  • Effi­cien­cy: A smart tax­a­tion sys­tem is also effi­cient, lim­it­ing eco­nom­ic dis­tor­tions that accrue from the impo­si­tion of a tax.
  • Effec­tive­ness: A smart tax­a­tion sys­tem is also effec­tive, encour­ag­ing actions that are ben­e­fi­cial for cit­i­zens of a juris­dic­tion and dis­cour­ag­ing those that are not.

Review per­son­al income tax­a­tion cred­its

  • Revise the Basic Per­son­al Allowance. This ben­e­fit is poor­ly tar­get­ed and dis­pro­por­tion­ate­ly ben­e­fits mid­dle and high­er income groups.
  • Con­vert tuition and edu­ca­tion cred­its to grants. These cred­its could be more effec­tive at encour­ag­ing Cana­di­ans to pur­sue high­er edu­ca­tion as stu­dent grants.
  • Review tar­get­ed tax pol­i­cy mea­sures. Review the effec­tive­ness of the Children’s Fit­ness Cred­it and elim­i­nate the Ontario Clean Ener­gy Ben­e­fit.

Re-eval­u­ate busi­ness sup­port mea­sures

  • Pur­sue tax­a­tion neu­tral­i­ty as a guid­ing prin­ci­ple. Indus­try tar­get­ed busi­ness sup­ports reduce the neu­tral­i­ty of cor­po­rate tax­a­tion. Neu­tral­i­ty is an impor­tant objec­tive, because it encour­ages firms to pur­sue invest­ments based on their per­ceived prof­itabil­i­ty rather than the lev­el of busi­ness sup­port.
  • Phase out the small busi­ness deduc­tion. This ben­e­fit cre­ates an eco­nom­ic inef­fi­cien­cy by dis­cour­ag­ing growth beyond the small busi­ness income thresh­old.
  • Imple­ment a cash-flow sys­tem of cor­po­rate tax­a­tion. This would enable the expens­ing of cap­i­tal invest­ments imme­di­ate­ly, which would encour­age cap­i­tal invest­ment.

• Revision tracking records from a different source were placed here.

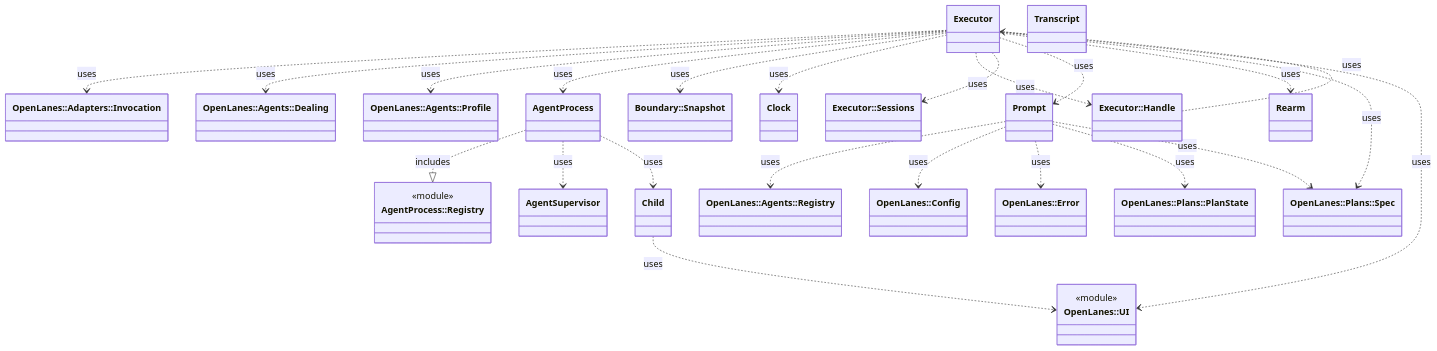
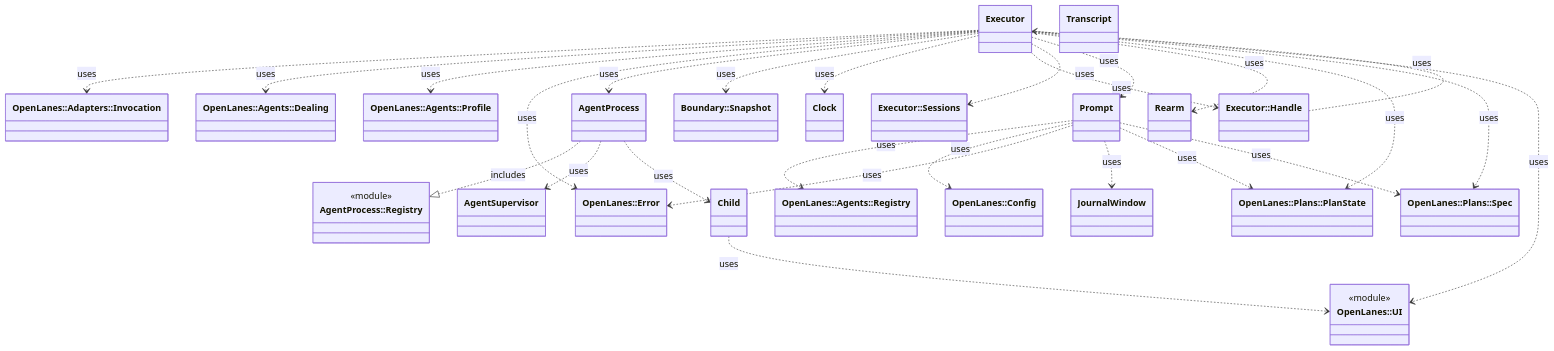
One commit to kigster/openlanes changed the diagram in docs/architecture/openlanes-execution.md. Above: the diagram before and after it, drawn with Mermaid. The commit also changed 2 other files, not shown here.

Commit message:
Regenerate architecture docs for JournalWindow

````diff
--- a/docs/architecture/openlanes-execution.md
+++ b/docs/architecture/openlanes-execution.md
@@ -5,48 +5,52 @@
 ```mermaid
 classDiagram
   class OpenLanes__Adapters__Invocation["OpenLanes::Adapters::Invocation"]
   class OpenLanes__Agents__Dealing["OpenLanes::Agents::Dealing"]
   class OpenLanes__Agents__Profile["OpenLanes::Agents::Profile"]
   class OpenLanes__Agents__Registry["OpenLanes::Agents::Registry"]
   class OpenLanes__Config["OpenLanes::Config"]
   class OpenLanes__Error["OpenLanes::Error"]
   class OpenLanes__Execution__AgentProcess["AgentProcess"]
   class OpenLanes__Execution__AgentProcess__Registry["AgentProcess::Registry"]
   <<module>> OpenLanes__Execution__AgentProcess__Registry
   class OpenLanes__Execution__AgentSupervisor["AgentSupervisor"]
   class OpenLanes__Execution__Boundary__Snapshot["Boundary::Snapshot"]
   class OpenLanes__Execution__Child["Child"]
   class OpenLanes__Execution__Clock["Clock"]
   class OpenLanes__Execution__Executor["Executor"]
   class OpenLanes__Execution__Executor__Handle["Executor::Handle"]
   class OpenLanes__Execution__Executor__Sessions["Executor::Sessions"]
+  class OpenLanes__Execution__JournalWindow["JournalWindow"]
   class OpenLanes__Execution__Prompt["Prompt"]
   class OpenLanes__Execution__Rearm["Rearm"]
   class OpenLanes__Execution__Transcript["Transcript"]
   class OpenLanes__Plans__PlanState["OpenLanes::Plans::PlanState"]
   class OpenLanes__Plans__Spec["OpenLanes::Plans::Spec"]
   class OpenLanes__UI["OpenLanes::UI"]
   <<module>> OpenLanes__UI
   OpenLanes__Execution__AgentProcess ..|> OpenLanes__Execution__AgentProcess__Registry : includes
   OpenLanes__Execution__AgentProcess ..> OpenLanes__Execution__AgentSupervisor : uses
   OpenLanes__Execution__AgentProcess ..> OpenLanes__Execution__Child : uses
   OpenLanes__Execution__Child ..> OpenLanes__UI : uses
   OpenLanes__Execution__Executor ..> OpenLanes__Adapters__Invocation : uses
   OpenLanes__Execution__Executor ..> OpenLanes__Agents__Dealing : uses
   OpenLanes__Execution__Executor ..> OpenLanes__Agents__Profile : uses
+  OpenLanes__Execution__Executor ..> OpenLanes__Error : uses
   OpenLanes__Execution__Executor ..> OpenLanes__Execution__AgentProcess : uses
   OpenLanes__Execution__Executor ..> OpenLanes__Execution__Boundary__Snapshot : uses
   OpenLanes__Execution__Executor ..> OpenLanes__Execution__Clock : uses
   OpenLanes__Execution__Executor ..> OpenLanes__Execution__Executor__Handle : uses
   OpenLanes__Execution__Executor ..> OpenLanes__Execution__Executor__Sessions : uses
   OpenLanes__Execution__Executor ..> OpenLanes__Execution__Prompt : uses
   OpenLanes__Execution__Executor ..> OpenLanes__Execution__Rearm : uses
+  OpenLanes__Execution__Executor ..> OpenLanes__Plans__PlanState : uses
   OpenLanes__Execution__Executor ..> OpenLanes__Plans__Spec : uses
   OpenLanes__Execution__Executor ..> OpenLanes__UI : uses
   OpenLanes__Execution__Executor__Handle ..> OpenLanes__Execution__Executor : uses
   OpenLanes__Execution__Prompt ..> OpenLanes__Agents__Registry : uses
   OpenLanes__Execution__Prompt ..> OpenLanes__Config : uses
   OpenLanes__Execution__Prompt ..> OpenLanes__Error : uses
+  OpenLanes__Execution__Prompt ..> OpenLanes__Execution__JournalWindow : uses
   OpenLanes__Execution__Prompt ..> OpenLanes__Plans__PlanState : uses
   OpenLanes__Execution__Prompt ..> OpenLanes__Plans__Spec : uses
 ```
````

About the Insti­tute

The Insti­tute for Com­pet­i­tive­ness & Pros­per­i­ty is an inde­pen­dent not-for-prof­it orga­ni­za­tion estab­lished in 2001 to serve as the research arm of Ontario’s Task Force on Com­pet­i­tive­ness, Pro­duc­tiv­i­ty and Eco­nom­ic Progress. The Insti­tute is sup­port­ed by the Ontario Min­istry of Eco­nom­ic Devel­op­ment and Inno­va­tion. Work­ing Papers pub­lished by the Insti­tute are pri­mar­i­ly intend­ed to inform the work of the Task Force. In addi­tion, they are designed to raise pub­lic aware­ness and stim­u­late debate on a range of issues relat­ed to com­pet­i­tive­ness and pros­per­i­ty.

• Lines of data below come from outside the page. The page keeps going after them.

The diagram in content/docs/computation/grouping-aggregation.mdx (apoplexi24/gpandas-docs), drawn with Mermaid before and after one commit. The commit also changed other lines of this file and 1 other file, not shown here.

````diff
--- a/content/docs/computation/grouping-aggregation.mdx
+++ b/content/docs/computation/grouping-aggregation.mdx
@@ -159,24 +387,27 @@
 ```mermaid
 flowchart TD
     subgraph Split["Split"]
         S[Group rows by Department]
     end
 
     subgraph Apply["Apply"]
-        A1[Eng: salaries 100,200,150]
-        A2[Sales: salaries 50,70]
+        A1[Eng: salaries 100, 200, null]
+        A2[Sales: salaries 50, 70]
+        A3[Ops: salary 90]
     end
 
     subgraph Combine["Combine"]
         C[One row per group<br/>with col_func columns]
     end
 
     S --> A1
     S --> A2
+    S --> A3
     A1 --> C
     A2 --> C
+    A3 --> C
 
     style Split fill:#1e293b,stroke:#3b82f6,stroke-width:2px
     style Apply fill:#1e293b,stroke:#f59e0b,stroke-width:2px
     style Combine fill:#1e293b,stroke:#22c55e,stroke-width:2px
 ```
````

For more infor­ma­tion, con­tact:

Ken McGuf­fin
Man­ag­er, Media Rela­tions
Rot­man School of Man­age­ment
Uni­ver­si­ty of Toron­to
Voice: 416.946.3818